Look out, the children are going to be leaving home and going out on their own soon. How does one structure their life during those years?

At age 44 I’m still looking for some way to fill the void left when my dad walked out in 1964.

Statistics say that there are 11 million children of divorced parents out there, so this is not a unique story. For crying out loud, it’s not even rare. There are wounded flyers all over life’s skies. And then there are stories of abusive parents who are still on board, still in control and, well — there are a lot more miserable fates than growing up without a dad.

Still, there are lessons to be learned, points to be made about dads and their importance in family life. 

Young dads-to-be, those of you thinking about becoming a father: Think a long time about the lives of your young children, lives for which your upbringing is going to make an impact forever. Are you ready for that kind of responsibility?

Married dads who have seen the fizzle go out of your marriage: As you contemplate divorce tallying up the financial impact, calculating how to divide property, laying plans for establishing a second household, starting over - think for a long time how your children are going to come out of this deal. Trust me: They don’t know how they got on this flight, they don’t know where it is going, and they sure are not prepared to fly the plane on their own. Be sure you make plans for their safety and wellbeing before you bail out.

This last lesson, here at Father’s Day, is for dads who are hanging in there, day after day. Dads who may be contemplating what feels like mounting inadequacies as age overtakes them, as their children size them up and judge them to be lacking, and for whom the next 20 or 30 years at work may look like a succession of musical chair games.

This one’s for you. You are a rock. A pillar. A solid, granite monument, the importance of which may not be realized for a long time, maybe not until even after you’re gone. But just by being there, day after day, you are leaving your mark - a reference point, on which your children - particularly your sons - will get their bearings forever. 
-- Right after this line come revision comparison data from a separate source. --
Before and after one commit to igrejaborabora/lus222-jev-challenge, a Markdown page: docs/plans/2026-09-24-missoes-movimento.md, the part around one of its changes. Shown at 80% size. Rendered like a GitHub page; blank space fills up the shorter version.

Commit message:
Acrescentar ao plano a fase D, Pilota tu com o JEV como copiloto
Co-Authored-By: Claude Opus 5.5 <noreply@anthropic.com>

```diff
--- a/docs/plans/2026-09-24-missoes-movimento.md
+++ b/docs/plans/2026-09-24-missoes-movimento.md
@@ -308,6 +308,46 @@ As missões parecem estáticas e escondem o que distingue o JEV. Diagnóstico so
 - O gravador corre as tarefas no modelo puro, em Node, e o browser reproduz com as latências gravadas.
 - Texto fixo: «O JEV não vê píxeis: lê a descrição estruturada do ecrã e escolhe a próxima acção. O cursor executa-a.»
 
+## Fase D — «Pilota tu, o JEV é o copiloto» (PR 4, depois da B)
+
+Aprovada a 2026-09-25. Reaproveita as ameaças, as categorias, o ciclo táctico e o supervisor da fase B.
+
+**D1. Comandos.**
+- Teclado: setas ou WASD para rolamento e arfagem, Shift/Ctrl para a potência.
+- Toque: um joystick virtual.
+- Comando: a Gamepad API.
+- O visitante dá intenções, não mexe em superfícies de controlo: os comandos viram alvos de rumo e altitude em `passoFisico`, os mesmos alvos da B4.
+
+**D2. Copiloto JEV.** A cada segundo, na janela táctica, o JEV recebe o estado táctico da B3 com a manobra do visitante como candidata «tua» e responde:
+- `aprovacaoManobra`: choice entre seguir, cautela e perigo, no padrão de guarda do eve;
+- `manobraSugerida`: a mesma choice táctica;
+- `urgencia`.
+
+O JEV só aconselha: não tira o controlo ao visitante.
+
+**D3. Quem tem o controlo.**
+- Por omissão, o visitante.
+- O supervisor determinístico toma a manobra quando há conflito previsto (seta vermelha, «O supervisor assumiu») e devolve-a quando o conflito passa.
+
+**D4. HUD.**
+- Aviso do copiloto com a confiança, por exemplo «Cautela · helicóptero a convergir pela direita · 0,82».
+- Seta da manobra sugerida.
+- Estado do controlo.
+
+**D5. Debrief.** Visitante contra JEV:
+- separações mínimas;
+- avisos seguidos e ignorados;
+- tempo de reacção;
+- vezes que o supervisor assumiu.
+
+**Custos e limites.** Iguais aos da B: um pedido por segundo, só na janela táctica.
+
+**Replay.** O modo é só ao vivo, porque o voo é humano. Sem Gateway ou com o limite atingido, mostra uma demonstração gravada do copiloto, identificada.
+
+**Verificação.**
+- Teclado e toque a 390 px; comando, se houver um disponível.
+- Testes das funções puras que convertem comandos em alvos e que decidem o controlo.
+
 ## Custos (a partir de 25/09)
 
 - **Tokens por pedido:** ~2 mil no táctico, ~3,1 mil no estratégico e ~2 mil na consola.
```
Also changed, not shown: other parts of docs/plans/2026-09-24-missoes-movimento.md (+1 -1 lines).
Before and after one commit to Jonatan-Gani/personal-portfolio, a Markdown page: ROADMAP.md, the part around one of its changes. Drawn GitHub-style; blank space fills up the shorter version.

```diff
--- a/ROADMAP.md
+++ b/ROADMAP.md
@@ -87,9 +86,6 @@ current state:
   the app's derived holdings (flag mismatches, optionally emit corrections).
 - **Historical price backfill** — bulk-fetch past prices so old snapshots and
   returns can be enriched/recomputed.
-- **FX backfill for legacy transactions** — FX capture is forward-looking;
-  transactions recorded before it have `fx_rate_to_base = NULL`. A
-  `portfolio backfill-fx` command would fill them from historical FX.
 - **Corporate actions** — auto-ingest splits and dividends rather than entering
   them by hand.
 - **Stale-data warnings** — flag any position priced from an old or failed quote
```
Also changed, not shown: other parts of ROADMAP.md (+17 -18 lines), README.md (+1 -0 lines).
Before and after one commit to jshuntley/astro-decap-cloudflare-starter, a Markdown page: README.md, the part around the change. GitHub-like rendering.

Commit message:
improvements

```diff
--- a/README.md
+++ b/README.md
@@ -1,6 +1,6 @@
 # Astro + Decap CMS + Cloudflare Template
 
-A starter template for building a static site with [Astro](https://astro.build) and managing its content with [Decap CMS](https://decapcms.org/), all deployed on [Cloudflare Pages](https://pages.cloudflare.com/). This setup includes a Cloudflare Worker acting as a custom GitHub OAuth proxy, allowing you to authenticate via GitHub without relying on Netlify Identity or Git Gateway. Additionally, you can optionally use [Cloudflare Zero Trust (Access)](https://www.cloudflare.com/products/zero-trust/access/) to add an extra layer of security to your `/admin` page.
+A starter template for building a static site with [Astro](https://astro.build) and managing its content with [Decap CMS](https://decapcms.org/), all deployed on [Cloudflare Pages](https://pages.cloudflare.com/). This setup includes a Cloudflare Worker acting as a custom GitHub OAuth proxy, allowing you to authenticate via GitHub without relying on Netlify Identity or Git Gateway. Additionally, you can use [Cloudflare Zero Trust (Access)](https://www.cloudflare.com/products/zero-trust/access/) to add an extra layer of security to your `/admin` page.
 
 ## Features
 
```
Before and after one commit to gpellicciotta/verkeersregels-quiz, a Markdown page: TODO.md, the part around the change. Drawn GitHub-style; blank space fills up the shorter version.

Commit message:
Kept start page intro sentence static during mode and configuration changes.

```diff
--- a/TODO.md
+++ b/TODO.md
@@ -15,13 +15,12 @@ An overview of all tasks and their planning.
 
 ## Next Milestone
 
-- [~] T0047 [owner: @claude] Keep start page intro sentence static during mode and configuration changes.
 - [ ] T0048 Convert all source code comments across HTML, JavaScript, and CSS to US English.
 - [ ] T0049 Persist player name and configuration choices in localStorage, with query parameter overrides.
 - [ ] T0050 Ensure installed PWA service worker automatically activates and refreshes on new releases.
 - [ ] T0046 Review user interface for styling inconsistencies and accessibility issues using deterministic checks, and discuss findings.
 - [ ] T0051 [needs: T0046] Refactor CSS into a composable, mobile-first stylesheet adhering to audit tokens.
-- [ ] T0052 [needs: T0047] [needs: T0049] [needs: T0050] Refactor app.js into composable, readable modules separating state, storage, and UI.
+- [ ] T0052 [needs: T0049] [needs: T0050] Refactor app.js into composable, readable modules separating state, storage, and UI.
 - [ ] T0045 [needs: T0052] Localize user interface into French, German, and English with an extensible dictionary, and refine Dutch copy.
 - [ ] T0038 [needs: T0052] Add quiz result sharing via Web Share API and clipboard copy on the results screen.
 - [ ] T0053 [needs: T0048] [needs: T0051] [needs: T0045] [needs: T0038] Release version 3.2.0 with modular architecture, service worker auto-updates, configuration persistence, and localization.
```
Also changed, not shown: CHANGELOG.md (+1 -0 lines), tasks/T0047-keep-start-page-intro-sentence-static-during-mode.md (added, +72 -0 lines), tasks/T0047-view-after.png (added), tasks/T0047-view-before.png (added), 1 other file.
(Some of you may be providing a negative reference point, an example your children choose not to be like, but you’re providing a reference point just the same.)

 

Happy Father’s Day. And thanks. Thanks for all you are doing for any child who is lucky enough to have you as a dad.